Commercial property insurance is an important tool for protecting your business from a variety of potential harms. To operate your business successfully, you must be able to minimize disruption to the buildings you work in, the equipment and technology you use day to day, and the inventory of products and materials you store, ship, and sell.
Property coverage is only becoming more important: major natural disasters are becoming both more common and more severe throughout the country, and these sorts of events come with a big price tag, resulting in more than $70 billion in losses annually.
But natural disasters are only one of many factors that can endanger a business’s property. A recent study from The Hartford found that 40% of small businesses are likely to experience a claim in the next 10 years, and the most common causes included burglary and theft, damage from water and freezing, and fire.
To minimize the costs that business owners must bear themselves, commercial property insurance is a standard form of business insurance that transfers some of the expense of addressing such incidents to an insurer.
What Is Commercial Property Insurance?
Commercial property insurance is a form of insurance that protects a business’s real property, like buildings, offices, or storage, along with other physical assets including equipment, furniture, and inventory. If property damage or loss arises as a result of events like fire, theft, burst pipes, or other hazards covered under a policy, commercial property insurance policyholders can be compensated for the damage or loss.
As a business owner, having the right type and level of insurance coverage for your property and physical assets provides you with a critical financial safety net when things go wrong. Your choices of coverage may depend on a variety of factors related to your business, including the type and amount of property you need covered, the age and condition of that property, and where your business is located.
The type of business you run may also be a factor in choosing your insurance coverages for commercial property. Insurers sometimes have coverages that are specifically designed for particular types of business. For instance, if you rent or lease your property out to others, you may want to consider a tailored landlord insurance policy, which accounts for the unique property risks facing landlords. Likewise, if you regularly transport expensive property (like tools and equipment) across multiple locations, you will likely need a dedicated inland marine insurance policy. Unlike commercial property insurance, which covers property at a single location, inland marine insurance is designed to cover property that regularly moves from location to location.

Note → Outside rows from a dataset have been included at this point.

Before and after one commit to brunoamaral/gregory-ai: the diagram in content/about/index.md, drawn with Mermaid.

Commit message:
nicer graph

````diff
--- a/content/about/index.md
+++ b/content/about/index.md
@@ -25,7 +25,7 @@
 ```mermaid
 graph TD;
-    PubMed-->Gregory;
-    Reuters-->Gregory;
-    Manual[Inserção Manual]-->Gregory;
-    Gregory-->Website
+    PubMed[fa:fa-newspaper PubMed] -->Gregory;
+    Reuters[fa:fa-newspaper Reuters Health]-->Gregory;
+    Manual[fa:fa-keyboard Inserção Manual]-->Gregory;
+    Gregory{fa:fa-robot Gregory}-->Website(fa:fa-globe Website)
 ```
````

In evaluating coverage options, it is also important to understand how commercial property insurance differs from other common forms of insurance that have similar or related purposes. The next few sections will explain some of these distinctions.

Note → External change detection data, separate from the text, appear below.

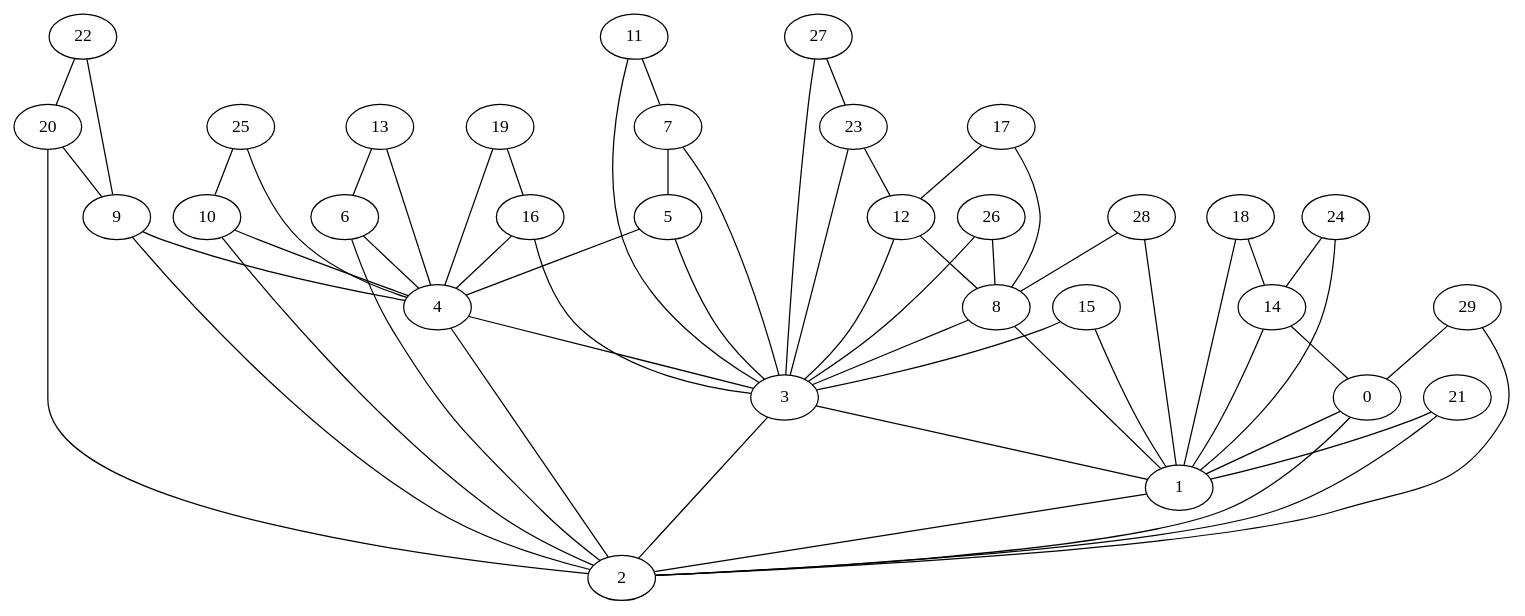
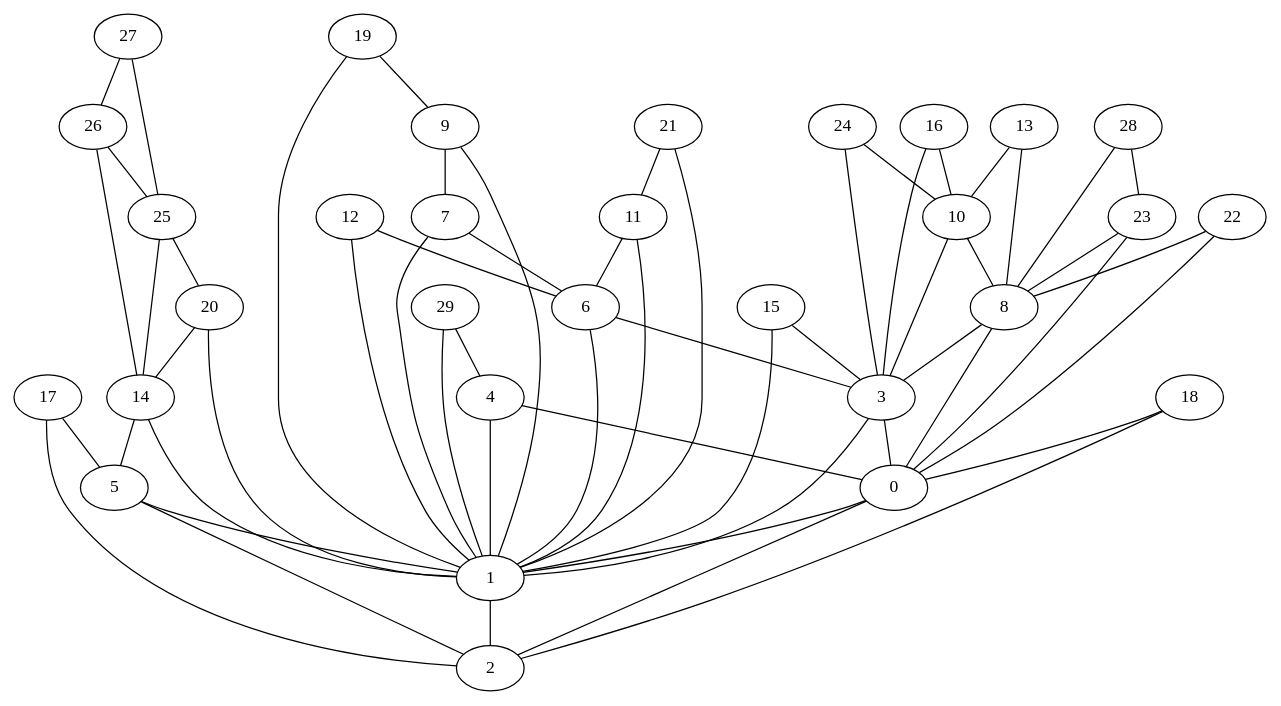
The diagram in gv/Dorogovtsev_Mendes_30.gv (OmarAlejandroLinares/ProyectoDAA), drawn with Graphviz before and after one commit. The commit also changed 158 other files, not shown here.

```diff
--- a/gv/Dorogovtsev_Mendes_30.gv
+++ b/gv/Dorogovtsev_Mendes_30.gv
@@ -1,89 +1,89 @@
 graph {
 	0 [label=0]
 	1 [label=1]
 	2 [label=2]
 	3 [label=3]
 	4 [label=4]
 	5 [label=5]
 	6 [label=6]
 	7 [label=7]
 	8 [label=8]
 	9 [label=9]
 	10 [label=10]
 	11 [label=11]
 	12 [label=12]
 	13 [label=13]
 	14 [label=14]
 	15 [label=15]
 	16 [label=16]
 	17 [label=17]
 	18 [label=18]
 	19 [label=19]
 	20 [label=20]
 	21 [label=21]
 	22 [label=22]
 	23 [label=23]
 	24 [label=24]
 	25 [label=25]
 	26 [label=26]
 	27 [label=27]
 	28 [label=28]
 	29 [label=29]
 	0 -- 1
 	1 -- 2
 	2 -- 0
+	3 -- 0
 	3 -- 1
-	3 -- 2
-	4 -- 3
-	4 -- 2
-	5 -- 4
-	5 -- 3
-	6 -- 4
-	6 -- 2
-	7 -- 5
-	7 -- 3
+	4 -- 0
+	4 -- 1
+	5 -- 1
+	5 -- 2
+	6 -- 3
+	6 -- 1
+	7 -- 6
+	7 -- 1
 	8 -- 3
-	8 -- 1
-	9 -- 4
-	9 -- 2
-	10 -- 4
-	10 -- 2
-	11 -- 7
-	11 -- 3
-	12 -- 8
-	12 -- 3
-	13 -- 6
-	13 -- 4
-	14 -- 0
+	8 -- 0
+	9 -- 7
+	9 -- 1
+	10 -- 8
+	10 -- 3
+	11 -- 6
+	11 -- 1
+	12 -- 6
+	12 -- 1
+	13 -- 10
+	13 -- 8
+	14 -- 5
 	14 -- 1
 	15 -- 3
 	15 -- 1
-	16 -- 4
+	16 -- 10
 	16 -- 3
-	17 -- 12
-	17 -- 8
-	18 -- 14
-	18 -- 1
-	19 -- 16
-	19 -- 4
-	20 -- 9
-	20 -- 2
+	17 -- 5
+	17 -- 2
+	18 -- 2
+	18 -- 0
+	19 -- 9
+	19 -- 1
+	20 -- 14
+	20 -- 1
+	21 -- 11
 	21 -- 1
-	21 -- 2
-	22 -- 20
-	22 -- 9
-	23 -- 12
-	23 -- 3
-	24 -- 14
-	24 -- 1
-	25 -- 10
-	25 -- 4
-	26 -- 8
-	26 -- 3
-	27 -- 23
-	27 -- 3
+	22 -- 8
+	22 -- 0
+	23 -- 8
+	23 -- 0
+	24 -- 10
+	24 -- 3
+	25 -- 20
+	25 -- 14
+	26 -- 25
+	26 -- 14
+	27 -- 26
+	27 -- 25
+	28 -- 23
 	28 -- 8
-	28 -- 1
-	29 -- 2
-	29 -- 0
+	29 -- 4
+	29 -- 1
 }
```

Commercial Property Insurance vs. Homeowners Insurance
Commercial property insurance and homeowners insurance both offer protection against property damage, but commercial property insurance policies are specifically designed to address issues that may arise for a business. One of the most important distinctions is that for a business, a covered incident will not only require insurers to pay compensation to repair or replace any damaged property but also potentially any lost income the business experienced. Commercial policies are also more likely to be customizable to insure adequate levels of coverage for particular assets important to your business.
This is especially important to understand for people who operate a business out of their own home. The types of coverage available under a standard homeowners policy may not be sufficient to cover all of the harms or damages that a home-based business might face. And insurers recognize this too: homeowners policies may include clauses that specifically exclude properties used for commercial purposes, so your insurer could deny claims altogether if you rely only on a homeowners policy. For these reasons, you should obtain commercial property coverage if you operate a business from home.
Commercial Property Insurance vs. Hazard Insurance
Hazard insurance and commercial property insurance both offer some degree of protection from property damage to a structure occurring due to certain natural disasters. In fact, hazard insurance coverage is frequently a component of commercial property insurance policies for select incidents.
However, it is important to examine the policy to understand what particular types of events are eligible for coverage and compensation. Disasters like floods and earthquakes are frequently excluded from property insurance policies, but in locations where those events are more common, you may want to obtain additional coverage. In such situations, you can purchase a separate hazard insurance policy specific to those threats.
Commercial Property Insurance vs. General Liability Insurance
Commercial property insurance and general liability insurance are the two most common forms of insurance coverage that a business needs, and the two are frequently combined into a single business owners’ policy or BOP. Commercial property insurance protects the business’s physical property and assets, while liability insurance protects against lawsuits and other claims that another party may bring against the business. Liability insurance can be extended to add coverage where a business may have higher liability risk exposure (e.g. errors and omissions, product liability, etc.), but general liability insurance usually includes basic coverages for property damage, injury, and other claims stemming from your business’s operations, products, and services.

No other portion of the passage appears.